Development of a Recombinant Protein Expression System for the Homogenious Production of Human Carbonyl Reductase

Faculty Sponsor

Dr. Henry A. Charlier

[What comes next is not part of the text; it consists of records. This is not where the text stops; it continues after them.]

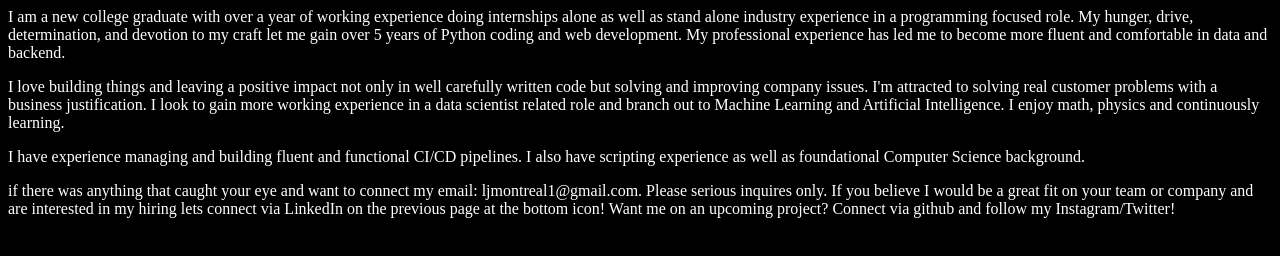
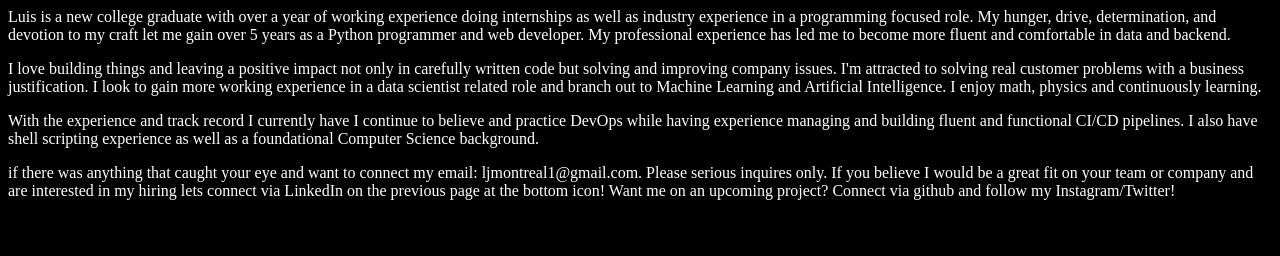
Before and after one commit to LuisRJean/Luisrjean.github.io, a plain HTML site: page About.Page.html in a window 1280 px wide. Drawn offline with Linux system fonts and the light colour scheme.

Commit message:
Updated old information
included more descriptive analysis.

```diff
--- a/About.Page.html
+++ b/About.Page.html
@@ -3,12 +3,12 @@
 <link href="About.Page.css" rel="stylesheet" type="text/css"
 <body>
 	<div>
-		I am a new college graduate with over a year of working experience doing internships alone as well as stand alone industry experience in a programming focused role. My hunger, drive, determination, and devotion to my craft let me gain over 5 years of Python coding and web development. My professional experience has led me to become more fluent and comfortable in data and backend.
+		Luis is a new college graduate with over a year of working experience doing internships as well as industry experience in a programming focused role. My hunger, drive, determination, and devotion to my craft let me gain over 5 years as a Python programmer and web developer. My professional experience has led me to become more fluent and comfortable in data and backend.
 	<p>
-		I love building things and leaving a positive impact not only in well carefully written code but solving and improving company issues. I'm attracted to solving real customer problems with a business justification. I look to gain more working experience in a data scientist related role and branch out to Machine Learning and Artificial Intelligence. I enjoy math, physics and continuously learning.
+		I love building things and leaving a positive impact not only in carefully written code but solving and improving company issues. I'm attracted to solving real customer problems with a business justification. I look to gain more working experience in a data scientist related role and branch out to Machine Learning and Artificial Intelligence. I enjoy math, physics and continuously learning.
 	</p></div>
 		<div>
-		I have experience managing and building fluent and functional CI/CD pipelines. I also have scripting experience as well as foundational Computer Science background.
+		With the experience and track record I currently have I continue to believe and practice DevOps while having experience managing and building fluent and functional CI/CD pipelines. I also have shell scripting experience as well as a foundational Computer Science background.
 	<p>
 		if there was anything that caught your eye and want to connect my email: ljmontreal1@gmail.com. Please serious inquires only. If you believe I would be a great fit on your team or company and are interested in my hiring lets connect via LinkedIn on the previous page at the bottom icon! Want me on an upcoming project? Connect via github and follow my Instagram/Twitter!
 	</p></div>
```
Also changed, not shown: index.html (+2 -2 lines).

Anthracyclines are a common and potent chemotherapy treatment for cancers of the lung, breast, uterus, and ovaries, as well as lymphomas and leukemias. One of the major side effects of anthracycline treatment however is the cumulative dose dependent cardiotoxicity. Studies suggest this cardiotoxicity is linked to the reduction of the side chain carbonyl found on this molecule. Human carbonyl reductase catalyzes the reduction of the carbonyl side chain of these molecules. This reduction leads to an anthracycline metabolite that has been linked to the development of the cardiotioxicity. Important to the ongoing studies is the development of a readily available source of human carbonyl enzyme. A clone of the gene that encodes for HCBR was used to create a gene construct that when expressed would lead to human carbonyl reductase with a 29 amino acid polyhistidine peptide attached. This poly histidine tail has a strong affinity for Ni2+ and as such provides a convenient means of purification using a single chromatography step. The resulting HCBR isolated by this method showed a decrease in catalytic activity from the native enzyme. It is believed that this interference is caused by the addition of this amino acid tail. The focus of my research currently is the shortening of this amino acid tail to include only a 6 amino acid polyhistidine peptide. It is believed that such a short peptide will not impair enzyme function. (NIH Grant # P20 RR016454)